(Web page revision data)
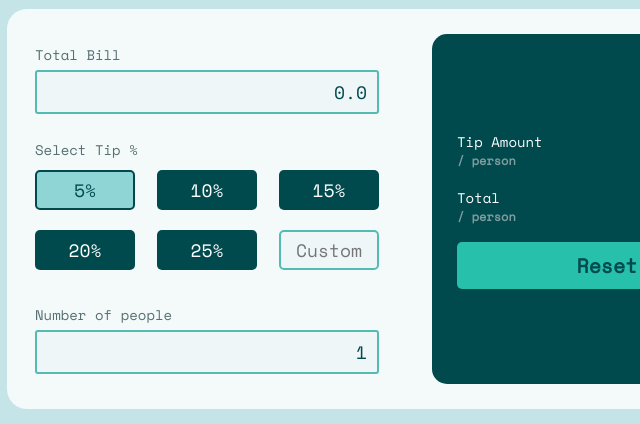
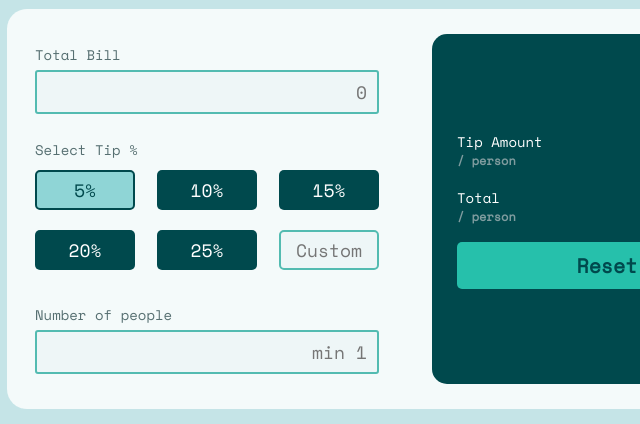
Before and after one commit to Bilovodskyi/bilovodskyi, a plain HTML site: page index.html in a window 1280 px wide. Both pictures are taken after a click on the element "5%". Shown: the part 191-615 px from the top of the page, 233-873 px from the left. Drawn offline with Linux system fonts and the light colour scheme.

Commit message:
Second commit

```diff
--- a/index.html
+++ b/index.html
@@ -40,7 +40,7 @@
           <div class="second-input">
             <label for="num-of-people">Number of people</label>
             <label for="num-of-people" class="error">Can't be zero</label>
-            <input type="number" placeholder="0" id="num-of-people" onkeypress='return event.charCode >= 48 && event.charCode <= 57'>
+            <input type="number" placeholder="min 1" id="num-of-people" onkeypress='return event.charCode >= 48 && event.charCode <= 57'>
           </div>
         </div>
         <div class="right-side">
--- a/scripts.js
+++ b/scripts.js
@@ -21,13 +21,13 @@ peopleInput.addEventListener('input', peopleInputFun);
 tipCustom.addEventListener('input', tipInputFun)
 resetBtn.addEventListener('click', reset)
 
-billInput.value = '0.0';
-peopleInput.value = '1';
+/*billInput.value = '0.0';
+peopleInput.value = '1';*/
 tipPerPerson.innerHTML = '$' + (0.0).toFixed(2);
 totalPerPerson.innerHTML = '$' + (0.0).toFixed(2);
 
 let billValue = 0.0;
-let peopleValue = 1;
+let peopleValue = 0;
 let tipValue = 0.15;
 
 function billInputFun() {
@@ -72,16 +72,16 @@ function handleClick(event) {
 function calculateTip() {
     if(peopleValue >= 1) {
         let tipAmount = (billValue * tipValue) / peopleValue;
-        let total = (billValue + tipAmount) / peopleValue;
+        let total = (billValue + (billValue * tipValue)) / peopleValue;
         tipPerPerson.innerHTML = '$' + tipAmount.toFixed(2);
         totalPerPerson.innerHTML = '$' + total.toFixed(2);
     }
 }
 
 function reset() {
-    billInput.value = '0.0';
+    billInput.value = '';
     billInputFun()
-    peopleInput.value = '1';
+    peopleInput.value = '';
     peopleInputFun()
     tipCustom.value = ''
 }
```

**Exercise goal:** Every line above that holds "peopleValue" should be copied out.

**Response:**
-let peopleValue = 1;
+let peopleValue = 0;
     if(peopleValue >= 1) {
         let tipAmount = (billValue * tipValue) / peopleValue;
-        let total = (billValue + tipAmount) / peopleValue;
+        let total = (billValue + (billValue * tipValue)) / peopleValue;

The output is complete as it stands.